Singapore's car population has shrunk to a five-year low, reversing an almost unbroken trend of growth in the past decade.
If the cohort of rental cars - which has ballooned on the back of demand from app-based taxi services such as Uber and GrabCar - is taken out, the car population would be the lowest in six years.
The latest statistics from the Land Transport Authority (LTA) showed that the passenger car population had fallen for two consecutive years to reach 575,353 last year - 4.1 per cent lower than in 2014, and the lowest it has been since 2009.
In contrast, rental cars grew by 55.8 per cent last year to reach a record number of 29,369.

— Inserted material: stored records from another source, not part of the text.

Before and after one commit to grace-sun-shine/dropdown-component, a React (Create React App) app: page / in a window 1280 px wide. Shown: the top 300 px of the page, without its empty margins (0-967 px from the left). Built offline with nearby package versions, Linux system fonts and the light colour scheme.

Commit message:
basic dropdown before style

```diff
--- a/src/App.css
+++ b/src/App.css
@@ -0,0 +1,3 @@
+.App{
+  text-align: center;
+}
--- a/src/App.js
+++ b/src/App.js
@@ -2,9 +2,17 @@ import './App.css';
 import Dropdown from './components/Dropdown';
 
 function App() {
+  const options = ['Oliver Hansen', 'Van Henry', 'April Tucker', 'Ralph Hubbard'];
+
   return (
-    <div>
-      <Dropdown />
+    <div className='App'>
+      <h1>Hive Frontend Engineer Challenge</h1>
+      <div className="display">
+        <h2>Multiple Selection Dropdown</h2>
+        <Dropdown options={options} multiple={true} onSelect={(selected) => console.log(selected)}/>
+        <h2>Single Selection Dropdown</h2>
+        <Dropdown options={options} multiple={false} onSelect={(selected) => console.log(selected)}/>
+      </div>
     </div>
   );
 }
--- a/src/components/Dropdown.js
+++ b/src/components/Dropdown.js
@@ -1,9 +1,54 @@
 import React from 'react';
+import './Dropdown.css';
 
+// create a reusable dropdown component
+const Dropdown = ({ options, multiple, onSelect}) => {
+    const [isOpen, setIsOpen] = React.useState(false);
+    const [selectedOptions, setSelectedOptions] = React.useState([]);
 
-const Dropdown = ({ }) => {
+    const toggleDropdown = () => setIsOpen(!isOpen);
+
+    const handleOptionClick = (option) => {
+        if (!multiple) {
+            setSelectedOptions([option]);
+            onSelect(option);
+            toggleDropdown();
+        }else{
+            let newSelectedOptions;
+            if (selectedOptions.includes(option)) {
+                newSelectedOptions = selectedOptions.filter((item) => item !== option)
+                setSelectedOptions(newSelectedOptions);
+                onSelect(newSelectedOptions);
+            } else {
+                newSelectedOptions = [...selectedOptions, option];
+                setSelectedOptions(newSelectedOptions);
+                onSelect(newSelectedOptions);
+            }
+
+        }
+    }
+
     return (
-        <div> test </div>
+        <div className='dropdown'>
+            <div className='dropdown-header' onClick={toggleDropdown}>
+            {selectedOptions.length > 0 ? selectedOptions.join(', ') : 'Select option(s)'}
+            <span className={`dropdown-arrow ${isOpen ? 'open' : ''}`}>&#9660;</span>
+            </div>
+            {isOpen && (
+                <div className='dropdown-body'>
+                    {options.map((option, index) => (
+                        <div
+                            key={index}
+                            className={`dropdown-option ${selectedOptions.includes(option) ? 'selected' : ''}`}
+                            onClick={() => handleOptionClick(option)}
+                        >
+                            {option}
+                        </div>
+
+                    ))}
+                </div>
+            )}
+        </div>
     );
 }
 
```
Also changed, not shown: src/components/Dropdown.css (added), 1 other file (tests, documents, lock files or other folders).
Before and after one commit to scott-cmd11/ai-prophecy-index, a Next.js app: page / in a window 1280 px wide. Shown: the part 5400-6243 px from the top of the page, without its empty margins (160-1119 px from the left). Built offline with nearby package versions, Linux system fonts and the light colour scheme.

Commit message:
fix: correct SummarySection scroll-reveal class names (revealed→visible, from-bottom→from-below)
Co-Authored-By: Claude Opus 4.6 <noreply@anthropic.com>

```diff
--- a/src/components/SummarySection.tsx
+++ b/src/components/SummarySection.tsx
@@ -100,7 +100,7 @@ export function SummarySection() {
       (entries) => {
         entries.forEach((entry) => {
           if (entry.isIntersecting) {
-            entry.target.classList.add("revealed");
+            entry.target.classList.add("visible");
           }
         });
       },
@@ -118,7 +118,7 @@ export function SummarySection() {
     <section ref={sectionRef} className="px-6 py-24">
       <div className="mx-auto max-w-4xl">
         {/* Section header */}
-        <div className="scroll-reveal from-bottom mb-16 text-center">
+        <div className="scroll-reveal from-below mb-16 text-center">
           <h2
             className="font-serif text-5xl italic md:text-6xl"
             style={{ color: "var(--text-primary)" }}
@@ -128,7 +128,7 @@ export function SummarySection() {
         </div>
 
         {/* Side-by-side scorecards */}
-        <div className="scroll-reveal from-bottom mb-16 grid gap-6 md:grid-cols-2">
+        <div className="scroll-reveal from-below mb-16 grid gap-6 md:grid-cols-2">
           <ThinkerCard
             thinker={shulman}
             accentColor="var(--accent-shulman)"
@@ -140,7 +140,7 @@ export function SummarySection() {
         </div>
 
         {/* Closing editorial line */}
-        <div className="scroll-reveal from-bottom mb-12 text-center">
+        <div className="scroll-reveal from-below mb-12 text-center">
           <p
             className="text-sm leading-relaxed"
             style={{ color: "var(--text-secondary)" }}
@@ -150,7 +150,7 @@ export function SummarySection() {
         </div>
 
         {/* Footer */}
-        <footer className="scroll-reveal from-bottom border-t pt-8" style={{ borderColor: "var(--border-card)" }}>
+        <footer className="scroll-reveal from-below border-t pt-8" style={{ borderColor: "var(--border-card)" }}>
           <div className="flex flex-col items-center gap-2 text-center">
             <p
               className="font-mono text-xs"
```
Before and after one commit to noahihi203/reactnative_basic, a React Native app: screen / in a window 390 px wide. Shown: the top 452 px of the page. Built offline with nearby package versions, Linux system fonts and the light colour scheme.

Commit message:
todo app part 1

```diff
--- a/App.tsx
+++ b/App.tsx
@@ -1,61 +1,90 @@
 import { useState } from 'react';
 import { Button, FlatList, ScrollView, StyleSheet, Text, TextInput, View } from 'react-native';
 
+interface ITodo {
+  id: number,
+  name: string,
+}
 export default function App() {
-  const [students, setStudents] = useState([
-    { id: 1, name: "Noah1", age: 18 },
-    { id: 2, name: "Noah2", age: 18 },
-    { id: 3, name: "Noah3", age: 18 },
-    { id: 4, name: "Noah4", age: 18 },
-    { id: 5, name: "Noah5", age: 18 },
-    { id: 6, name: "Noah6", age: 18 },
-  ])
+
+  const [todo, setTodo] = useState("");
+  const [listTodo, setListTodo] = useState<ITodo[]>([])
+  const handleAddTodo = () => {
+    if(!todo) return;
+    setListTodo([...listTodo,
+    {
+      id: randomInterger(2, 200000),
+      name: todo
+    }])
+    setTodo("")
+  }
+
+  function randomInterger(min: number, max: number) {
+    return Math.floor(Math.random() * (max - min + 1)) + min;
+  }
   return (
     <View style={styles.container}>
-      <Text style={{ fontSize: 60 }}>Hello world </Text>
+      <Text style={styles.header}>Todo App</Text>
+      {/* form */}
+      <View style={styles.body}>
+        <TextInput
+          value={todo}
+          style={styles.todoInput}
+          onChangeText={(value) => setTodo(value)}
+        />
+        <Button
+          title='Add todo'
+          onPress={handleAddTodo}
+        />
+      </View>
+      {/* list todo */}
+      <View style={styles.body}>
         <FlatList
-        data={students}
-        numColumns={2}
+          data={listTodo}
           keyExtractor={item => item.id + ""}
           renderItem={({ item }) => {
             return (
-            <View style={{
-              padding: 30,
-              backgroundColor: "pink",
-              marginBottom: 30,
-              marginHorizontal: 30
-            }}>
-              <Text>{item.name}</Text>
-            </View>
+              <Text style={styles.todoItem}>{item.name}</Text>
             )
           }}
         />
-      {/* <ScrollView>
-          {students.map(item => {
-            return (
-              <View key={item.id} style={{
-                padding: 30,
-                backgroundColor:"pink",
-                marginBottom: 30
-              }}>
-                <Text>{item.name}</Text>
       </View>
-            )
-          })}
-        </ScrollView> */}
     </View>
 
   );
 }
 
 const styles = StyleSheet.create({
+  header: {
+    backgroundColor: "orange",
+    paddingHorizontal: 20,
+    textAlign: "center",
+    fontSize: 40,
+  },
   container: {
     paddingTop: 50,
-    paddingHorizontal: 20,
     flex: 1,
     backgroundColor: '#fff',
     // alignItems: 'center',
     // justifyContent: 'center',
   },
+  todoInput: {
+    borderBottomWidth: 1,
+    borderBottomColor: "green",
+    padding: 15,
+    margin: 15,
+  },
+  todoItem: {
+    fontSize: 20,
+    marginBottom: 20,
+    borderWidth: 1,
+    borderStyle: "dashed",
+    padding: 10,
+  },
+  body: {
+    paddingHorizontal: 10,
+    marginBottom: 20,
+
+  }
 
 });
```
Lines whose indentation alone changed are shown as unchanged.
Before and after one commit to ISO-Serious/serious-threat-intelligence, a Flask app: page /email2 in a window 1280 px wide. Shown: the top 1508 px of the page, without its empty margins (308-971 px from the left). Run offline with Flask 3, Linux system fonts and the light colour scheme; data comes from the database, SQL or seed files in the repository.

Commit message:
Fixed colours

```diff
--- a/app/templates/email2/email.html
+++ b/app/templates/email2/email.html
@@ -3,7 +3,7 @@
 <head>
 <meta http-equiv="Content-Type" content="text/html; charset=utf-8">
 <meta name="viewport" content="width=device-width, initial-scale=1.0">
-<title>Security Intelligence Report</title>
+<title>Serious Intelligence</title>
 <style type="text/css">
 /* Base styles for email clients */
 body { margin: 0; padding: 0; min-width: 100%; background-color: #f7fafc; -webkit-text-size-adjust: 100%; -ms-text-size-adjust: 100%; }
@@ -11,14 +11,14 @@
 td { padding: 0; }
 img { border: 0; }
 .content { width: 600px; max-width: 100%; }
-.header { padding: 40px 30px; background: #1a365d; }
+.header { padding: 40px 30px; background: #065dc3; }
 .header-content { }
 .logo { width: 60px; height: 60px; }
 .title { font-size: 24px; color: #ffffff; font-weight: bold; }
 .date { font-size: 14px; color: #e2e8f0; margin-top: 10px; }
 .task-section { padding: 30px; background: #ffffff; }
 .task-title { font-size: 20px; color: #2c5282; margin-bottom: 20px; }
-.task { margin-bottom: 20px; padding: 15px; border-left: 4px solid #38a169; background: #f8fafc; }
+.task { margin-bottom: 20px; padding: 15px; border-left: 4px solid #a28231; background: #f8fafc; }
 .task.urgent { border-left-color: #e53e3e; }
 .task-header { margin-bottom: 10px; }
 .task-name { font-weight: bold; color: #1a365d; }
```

The unusual growth pattern, which came on the back of a 5 per cent growth in the road network, took place despite a 0.25 per cent allowable growth rate in the vehicle quota system.
Motor traders said this was because of a time lag between vehicle deregistrations and certificate of entitlement (COE) allocation. For instance, the February-April 2016 COE quota is based on vehicles scrapped in October-December 2015.
"The current allowable growth rate of 0.25 per cent is not big enough to offset this lag," said Mr Ron Lim, general manager of Nissan agent Tan Chong Motor.
And as part of the COE quota is based on vehicle population, a shrinking population would have a negative impact on the number of COEs available, he added.
The LTA, however, said the shrinkage was "temporary" but would not say when it would end.
Observers said this could happen within the next two years, when the COE supply, fuelled by record deregistrations, is expected to explode.
Experts reckon the car population shrinkage is in line with the Government's "car-lite" push.
National University of Singapore transport researcher Lee Der-Horng said: "With the increasing connectivity of public transport, I think residents should make the move to be less reliant on cars."
Dr Walter Theseira, an economist at SIM University, said Singapore can dilute the demand for cars by improving public transport and promoting telecommuting.
He added that, with the next-generation Electronic Road Pricing system, car usage - the cause of congestion - can be regulated more effectively.
"If driving is expensive, even if ownership is not, people will choose to use other means of transport," he said.
Nanyang Business School adjunct associate professor Zafar Momin said any policy change should weigh the value of being equitable versus the value of providing efficiency for Singaporeans.
"Providing access to car ownership to those who need it the most should be at the heart of designing any policy mechanism to achieve a balance between the two."